Something about Christmas traditions in Britain.

In English speaking countries, children don’t get their presents on Christmas Eve (24 December). Santa comes at night when everyone is asleep. Santa’s reindeer can fly and take him from house to house. They land on the roofs of the houses and then Santa climbs down the chimney to leave the presents under the Christmas tree.

In the morning of Christmas Day (25 December), children usually get up very early to unwrap their presents. Then they have plenty of time to play with their new toys.

Christmas dinner is served in the early afternoon. Most people eat turkey and sprouts and a Christmas pudding.

26 December is called Boxing Day. It hasn’t always been a holiday. People used to go back to work on that day where their bosses gave them little Christmas presents in small boxes. That’s why the day is called Boxing Day.

And about New Year...

Here is everything that you need to know about the New Year's celebrations in English-speaking countries:
- December 31 is New Year's Eve.
- January 1 is New Year's Day.
- Americans call the whole festival New Year's: What are you doing between Christmas and New Year's?

-British speakers call it New Year or the New Year: What are you doing between Christmas and New Year?
- If you say Sylvester, English speakers will think that you are talking about a cartoon cat.
Traditionally, it's not a time for fireworks. The Americans have fireworks on July 4, the British on 5 November ("Guy Fawkes' Night"). But after seeing the famous pictures of the celebrations at the Brandenburger Tor on 31 December 1989, English-speaking countries realised that the Germans might have a custom worth stealing. Firework displays as the year turns are getting more and more common.
-The new year festival is important in Scotland. It's called Hogmanay. They do strange traditional things with bagpipes, the stomachs of sheep (haggis), and pieces of coal. The Scots say that foreign visitors are welcome (but maybe they mean as victims).
- In other English-speaking countries, people just go to parties. It's the same procedure every year.

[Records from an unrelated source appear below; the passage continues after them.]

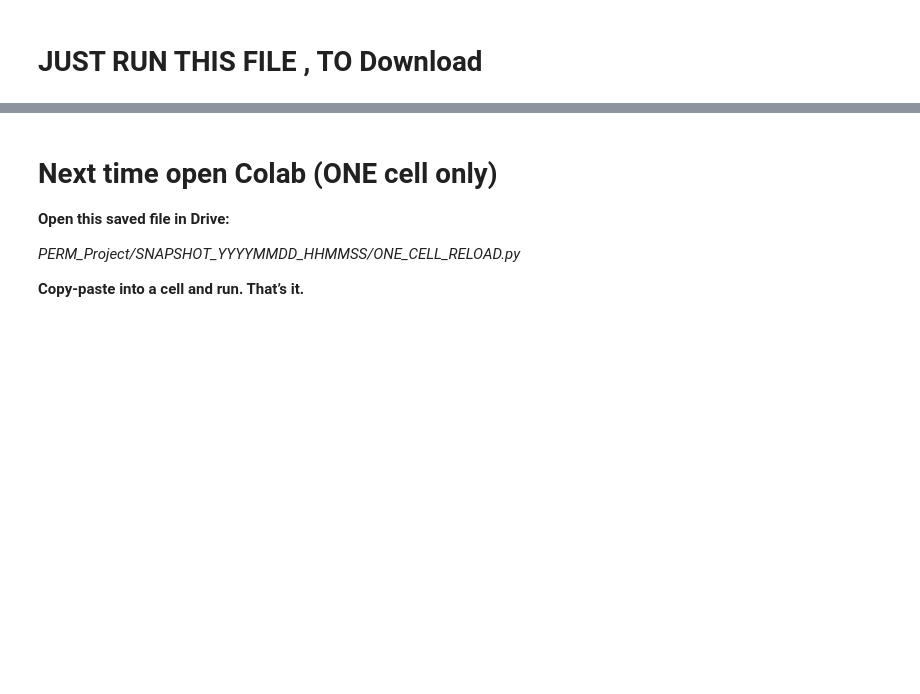
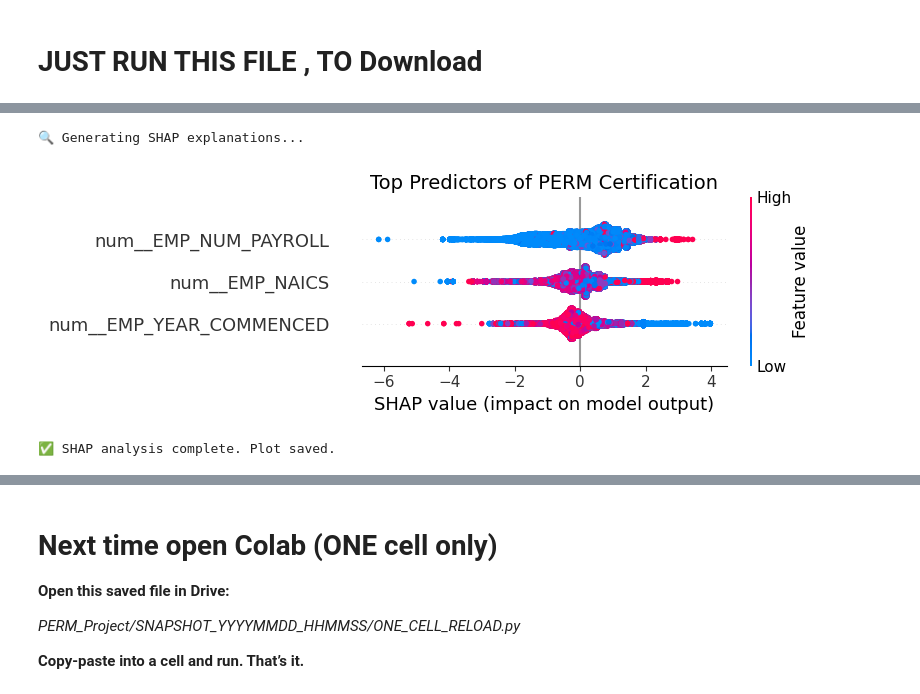
Before and after one commit to NishatVasker/Machine_learning_projects, a Jupyter notebook: Project_PERM.ipynb, the cells around one changed output, grey strips where cells are left out. Saved outputs shown, nothing was run; the diff lists cells and outputs as text; code cells hidden in the pictures; blank space fills up the shorter version.

```diff
--- a/Project_PERM.ipynb
+++ b/Project_PERM.ipynb
@@ -3337,0 +3729,51 @@ else:
+# %%
+# ==========================================
+# SECTION 9: EXPLAINABILITY (XAI)
+# Step 14: SHAP Analysis
+# ==========================================
+import shap
+import matplotlib.pyplot as plt
+
+# 1) Prepare Data for SHAP
+# We need to transform X_CLEAN into the format the model actually sees (numbers, not strings)
+print("\n🔍 Generating SHAP explanations...")
+
+# Extract the preprocessor and model from the pipeline
+preprocessor = final_pipe.named_steps["preprocess"]
+model_lgbm = final_pipe.named_steps["model"]
+
+# Transform the data
+X_transformed = preprocessor.transform(X_CLEAN)
+
+# Get feature names (tricky part - recovering names after OneHotEncoding)
+# We assume standard sklearn < 1.0 behavior or newer get_feature_names_out
+try:
+    feature_names = preprocessor.get_feature_names_out()
+except:
+    # Fallback if older sklearn version
+    from sklearn.feature_extraction.text import _VectorizerMixin
+    feature_names = []
+    # (Simplified fallback, usually get_feature_names_out works in Colab)
+
+# 2) Create SHAP Explainer
+# TreeExplainer is optimized for LightGBM
+explainer = shap.TreeExplainer(model_lgbm)
+shap_values = explainer.shap_values(X_transformed)
+
+# Handle binary classification (SHAP returns list for class 0 and 1)
+if isinstance(shap_values, list):
+    shap_values = shap_values[1] # We want Class 1 (Certified) positive impact
+
+# 3) Global Feature Importance Plot
+plt.figure(figsize=(10, 8))
+shap.summary_plot(shap_values, X_transformed, feature_names=feature_names, show=False)
+plt.title("Top Predictors of PERM Certification", fontsize=14)
+plt.tight_layout()
+plt.savefig(os.path.join(OUT_DIR, "shap_global_importance.png"))
+plt.show()
+
+print("✅ SHAP analysis complete. Plot saved.")
+# %% [output]
+🔍 Generating SHAP explanations...
+[figure, added]
+✅ SHAP analysis complete. Plot saved.
```
Also changed, not shown: parts of 7 cells of this notebook.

At midnight they sing an old song in a Scottish dialect, called "Auld Lang Syne", which might mean: "Let's kill all the English this year." (No one really knows.)
- You could explain to your British friends that many Germans watch an old Freddie Frinton comedy sketch on New Year's Eve. But they will probably not believe you.

Would you like to know more things about Christmas? Visit these links:

This site has some amazing facts about Christmas. Click here.

This is a great site for kids to access. They can fill in a letter to e-mail to Father Christmas and find out about the hows and whys of Christmas.Click here.

This site has information about how Christmas is celebrated around the world. Click here.

The BBC Newsround site has some lovely Christmas pages. Click here.

Christmas around the world

Here you can find a collection of historical Christmas celebrations for many different countries. The celebration or activity is the earliest history for each country NUT note that they may not represent the current Christmas celebrations of today. Click here.

Have alook at these sites as well:
Christmas celebrations around the world
Christmas traditions around the world.
Christmas Songs and Carols

1 comment:

Ivonne said...

Dear Teacher and students, I hope you have a beautiful Christmas and happy New Year.

In My country at 12:00 o`clock in New Year, we eat lentil stew for good luck.